Getting to London

By plane:

Due to London’s huge global city status it is the most served destination in the world when it comes to flights.

London (all airports IATA code: LON) is served by a total of six airports (Heathrow, Gatwick, City, Stansted, Luton, Southend). Travelling between the city and the airports is made relatively easy by the large number of public transport links that have been put in place over recent years. However, if transiting through London, be sure to check the arrival and departure airports carefully as transfers across the city may be quite time consuming. In addition to London’s five official airports (of which only two are located within Greater London), there are a number of other regional UK airports conveniently accessible from London. Since they offer a growing number of budget flights, choosing those airports can be cheaper (or even faster, depending on where in London your destination is).

For transfers directly between London’s airports, the fastest way (short of a taxi) is the direct inter-airport bus service by National Express. Buses between Heathrow, Gatwick, Stansted and Luton run at least hourly, with Heathrow-Gatwick services taking 65min (£18) and Heathrow-Stansted services 90min (£20.50) (note that services between Stansted and Luton run only every two hours). However, it’s essential to allow leeway, as London’s expressways, especially the orbital M25 and the M1 motorway, are often congested to the point of gridlock. Some buses have toilets on board.

For details on individual airport and it’s connections to the city and the campus please follow this link.

By train:

London is the hub of the British rail network – every major city in mainland Britain has a frequent train service to the capital, and most of the smaller, provincial cities and large towns also have a direct rail connection to London of some sort – although the frequency and quality of service can vary considerably from place to place.

Rail fares to London vary enormously from very cheap to prohibitively expensive – the golden rules are to book Advance tickets for a particular train time, don’t travel into the city on Friday afternoons and Sundays, and avoid buying tickets on the day of travel. There are three basic types of ticket, which are summarised below. Note that much of the advice applies to rail travel in general within the United Kingdom.

For more specific info on National Rail, Eurostar and other rail options please see this Wikitravel link.

By bus:

Most international and domestic long distance bus (UK English: coach) services arrive at and depart from a complex of coach stations off Buckingham Palace Road in Westminster, close to London Victoria rail station.
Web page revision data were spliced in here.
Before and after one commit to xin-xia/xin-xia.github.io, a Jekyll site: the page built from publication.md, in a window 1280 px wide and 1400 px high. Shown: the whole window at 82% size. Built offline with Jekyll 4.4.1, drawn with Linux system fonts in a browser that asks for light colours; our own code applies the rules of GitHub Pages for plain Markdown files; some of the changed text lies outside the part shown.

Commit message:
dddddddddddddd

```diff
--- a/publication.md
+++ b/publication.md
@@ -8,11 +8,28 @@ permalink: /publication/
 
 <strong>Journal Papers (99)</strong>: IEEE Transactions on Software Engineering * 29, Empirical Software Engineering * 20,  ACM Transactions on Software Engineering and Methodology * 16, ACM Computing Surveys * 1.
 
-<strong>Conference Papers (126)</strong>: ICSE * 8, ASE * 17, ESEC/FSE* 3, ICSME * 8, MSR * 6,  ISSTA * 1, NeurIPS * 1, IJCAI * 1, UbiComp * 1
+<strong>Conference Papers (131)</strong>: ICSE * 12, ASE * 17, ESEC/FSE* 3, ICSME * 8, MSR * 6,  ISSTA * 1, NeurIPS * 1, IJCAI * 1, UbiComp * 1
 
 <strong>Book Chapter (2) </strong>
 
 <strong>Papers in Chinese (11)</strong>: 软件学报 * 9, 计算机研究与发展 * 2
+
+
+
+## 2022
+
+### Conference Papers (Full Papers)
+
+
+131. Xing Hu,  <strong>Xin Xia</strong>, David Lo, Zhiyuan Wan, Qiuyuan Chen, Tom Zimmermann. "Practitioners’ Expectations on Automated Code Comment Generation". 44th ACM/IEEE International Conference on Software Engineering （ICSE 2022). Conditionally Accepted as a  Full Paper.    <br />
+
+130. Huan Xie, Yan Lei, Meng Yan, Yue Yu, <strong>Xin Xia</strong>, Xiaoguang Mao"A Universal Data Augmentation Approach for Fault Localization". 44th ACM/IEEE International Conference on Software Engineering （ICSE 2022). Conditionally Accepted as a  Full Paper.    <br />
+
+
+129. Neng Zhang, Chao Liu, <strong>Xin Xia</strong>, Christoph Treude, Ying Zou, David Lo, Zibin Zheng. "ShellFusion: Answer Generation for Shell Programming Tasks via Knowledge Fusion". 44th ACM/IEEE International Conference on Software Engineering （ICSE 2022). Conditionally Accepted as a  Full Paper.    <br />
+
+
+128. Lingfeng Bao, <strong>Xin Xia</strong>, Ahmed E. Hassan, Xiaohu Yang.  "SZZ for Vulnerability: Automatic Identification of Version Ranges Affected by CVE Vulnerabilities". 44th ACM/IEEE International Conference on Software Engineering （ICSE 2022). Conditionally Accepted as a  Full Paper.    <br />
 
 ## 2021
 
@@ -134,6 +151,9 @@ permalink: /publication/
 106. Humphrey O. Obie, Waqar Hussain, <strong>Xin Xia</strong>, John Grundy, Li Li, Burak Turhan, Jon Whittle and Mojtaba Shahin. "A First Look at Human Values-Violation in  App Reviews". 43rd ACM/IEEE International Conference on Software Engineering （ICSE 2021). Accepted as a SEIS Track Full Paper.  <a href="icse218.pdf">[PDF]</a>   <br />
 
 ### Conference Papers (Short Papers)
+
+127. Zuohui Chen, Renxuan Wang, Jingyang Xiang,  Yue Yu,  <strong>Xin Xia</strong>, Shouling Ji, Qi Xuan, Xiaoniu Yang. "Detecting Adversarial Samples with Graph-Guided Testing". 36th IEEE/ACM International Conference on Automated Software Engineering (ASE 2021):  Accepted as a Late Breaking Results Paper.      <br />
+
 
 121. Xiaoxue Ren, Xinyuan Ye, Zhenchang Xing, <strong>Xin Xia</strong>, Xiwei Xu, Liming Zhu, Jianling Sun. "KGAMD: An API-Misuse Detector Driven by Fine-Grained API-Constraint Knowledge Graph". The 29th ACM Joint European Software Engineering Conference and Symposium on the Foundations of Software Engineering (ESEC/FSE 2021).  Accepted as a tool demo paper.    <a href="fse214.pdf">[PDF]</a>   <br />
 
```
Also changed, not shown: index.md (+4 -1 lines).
All services operated by National Express or Eurolines (see below) serve Victoria Coach Station, which actually has separate arrival and departure buildings. Services by other operators may use this station, or the Green Line Coach Station across Buckingham Palace Road. The following are amongst the main coach operators:

National Express, ☎ 0870 580 8080, link to the website, is by far the largest domestic coach operator and operates services to / from London from throughout England, Wales and Scotland. Advance ticketing is usually required and recommended practice in any case. Fares are low – especially when booked in advance via the web. A few journeys are fast but most are notably slower than using the train.

Eurolines, ☎ 0870 514 3219, link to the website, is an associate company of National Express, and runs coach services to / from London with various cities in Northern Ireland, Ireland and continental Europe. Advance ticketing is required.  edit

Megabus, ☎ 0900 160 0900 (premium rate), link to the website, operates budget coach services from/to London (Victoria Coach Station) to/from several major regional cities in the UK and continental Europe. Fares are demand responsive but can be very cheap (£1.50 if you book far enough in advance). Megabus also offer a Sleeper service to Scotland.

By car:

London is the hub of the UK’s road network and is easy to reach by car, even if driving into the centre of the city is definitely not recommended. Greater London is encircled by the M25 orbital motorway, from which nearly all the major trunk routes to Scotland, Wales and the rest of England radiate. The most important are listed below.

M1: The main route to/from the North, leading from the East Midlands, Yorkshire and terminating at Leeds. Most importantly, Britain’s longest motorway – the M6, branches from the M1 at Rugby, leading to Birmingham, Liverpool, Manchester, the Lake District and onwards to the Scottish border, and ultimately Glasgow.
A1/A1(M) The A1 is the original, historic “Great North Road” between England and Scotland’s capital cities and has largely been converted to motorway standard; it runs up the eastern side of Great Britain through Peterborough, York, Newcastle and continues north through Northumberland and the Scottish Borders to Edinburgh.
M40/A40: Arrives in London from a north westerly direction, linking the city with Oxford and providing an additional link from Birmingham.
M4: The principal route to/from the West – leading to Bath, Bristol and cities South Wales (Cardiff and Swansea). It is also the main route towards Heathrow Airport.
M3: The main route to London from the shipping port of Southampton. Additionally, the A303/A30 branches off at Basingstoke, leading to Exeter, Plymouth and through the heart of Devon and Cornwall to finish at Land’s End.
M2/M20: Together, these motorways are the main link to the coastal ferry (and Channel Tunnel) ports of Dover and Folkestone from Continental Europe.
M11: The M11 connects Stansted Airport and Cambridge to London, and it terminates on the north eastern periphery of the city.

All info on source and authors are available here.